We begin our final chapter in part one with the ever evolving mainframe, showing how it adapted to the major IT influences of the 1990s. Among these influences was the tendency of computer centers to move toward a more automated management of operations. This focus on a lights-out type of computing environment led to a more intense emphasis on facilities management, the last systems management discipline we will cover in this book.
Next we discuss how midrange computers and client-server platforms changed and moved closer to each other. PCs continued to grow substantially during the 1990s, not only in sheer volume but also in the assortment of models that manufacturers offered to their customers. Network computersthe so-called thin clientsand desktop workstationsthe so-called fat clientsand almost every variation in between saw their birth in this time frame.

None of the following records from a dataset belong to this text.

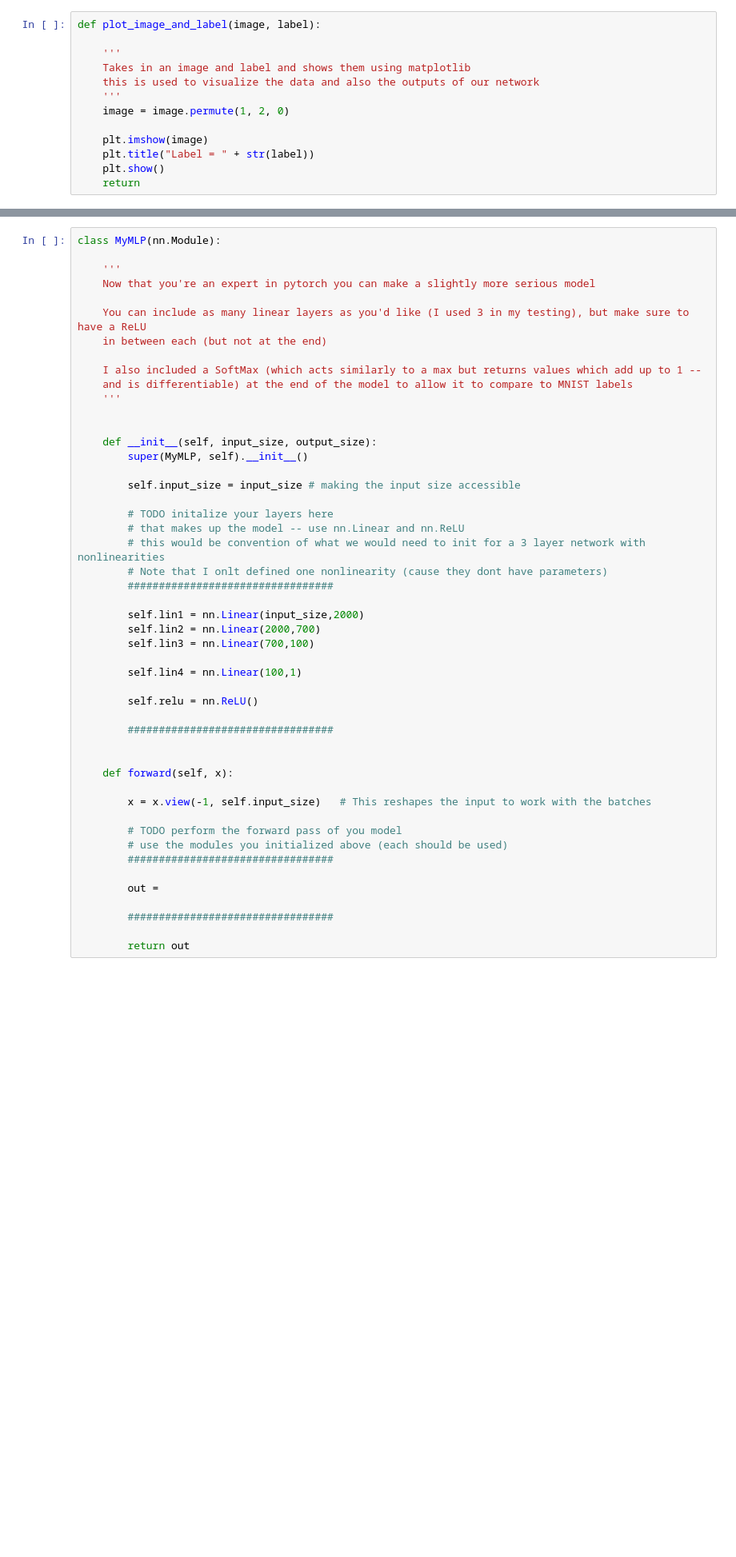
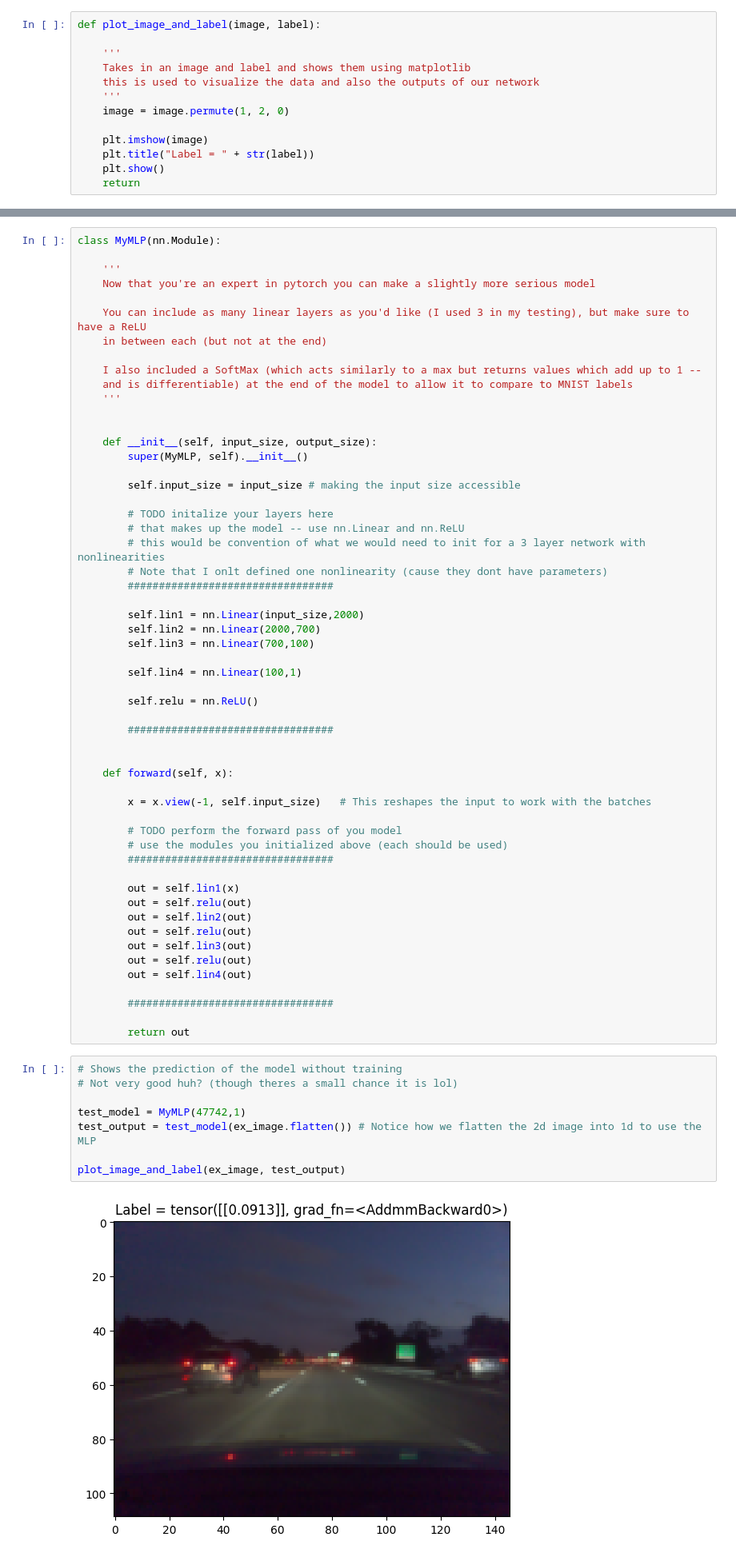
Before and after one commit to TheWelcomer/389-Final-Project, a Jupyter notebook: main.ipynb, the cells around one changed output, grey strips where cells are left out. Shown: that part at 80% size. Saved outputs shown, nothing was run; the diff lists cells and outputs as text; blank space fills up the shorter version.

```diff
--- a/main.ipynb
+++ b/main.ipynb
@@ -140,8 +140,24 @@ class MyMLP(nn.Module):
         # use the modules you initialized above (each should be used)
         #################################
 
-        out =
+        out = self.lin1(x)
+        out = self.relu(out)
+        out = self.lin2(out)
+        out = self.relu(out)
+        out = self.lin3(out)
+        out = self.relu(out)
+        out = self.lin4(out)
 
         #################################
 
         return out
+# %%
+# Shows the prediction of the model without training
+# Not very good huh? (though theres a small chance it is lol)
+
+test_model = MyMLP(47742,1)
+test_output = test_model(ex_image.flatten()) # Notice how we flatten the 2d image into 1d to use the MLP
+
+plot_image_and_label(ex_image, test_output)
+# %% [output]
+[figure, added]
```
Also changed, not shown: parts of 4 cells of this notebook.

The proliferation of interconnected PCs led to critical emphasis on the performance and reliability of the networks that connected all these various clients to their servers. As a result, capacity planning expanded its discipline into the more widespread area of networks.
Undoubtedly the most significant IT advancement in the 1990s was the worldwide use of the Internet. In the span of a few short years, companies went from dabbling in limited exposure to the Internet to becoming totally dependent on its benefits and value. Many firms have spawned their own intranets and extranets. Security, availability, and capacity planning are just some of the disciplines touched by this incredibly potent technology.
No discussion of the new millennium would be complete without mention of the ubiquitous Y2K computer problem, the so-called millennium bug. Although the problem was identified and addressed in time to prevent widespread catastrophic impacts, its influence on a few of the systems management disciplines is worth noting.
This chapter concludes with a table of all of the systems management functions that will be discussed in detail in upcoming chapters. The table summarizes the origins of each discipline and the major refinements that each has incurred during the past 40 years.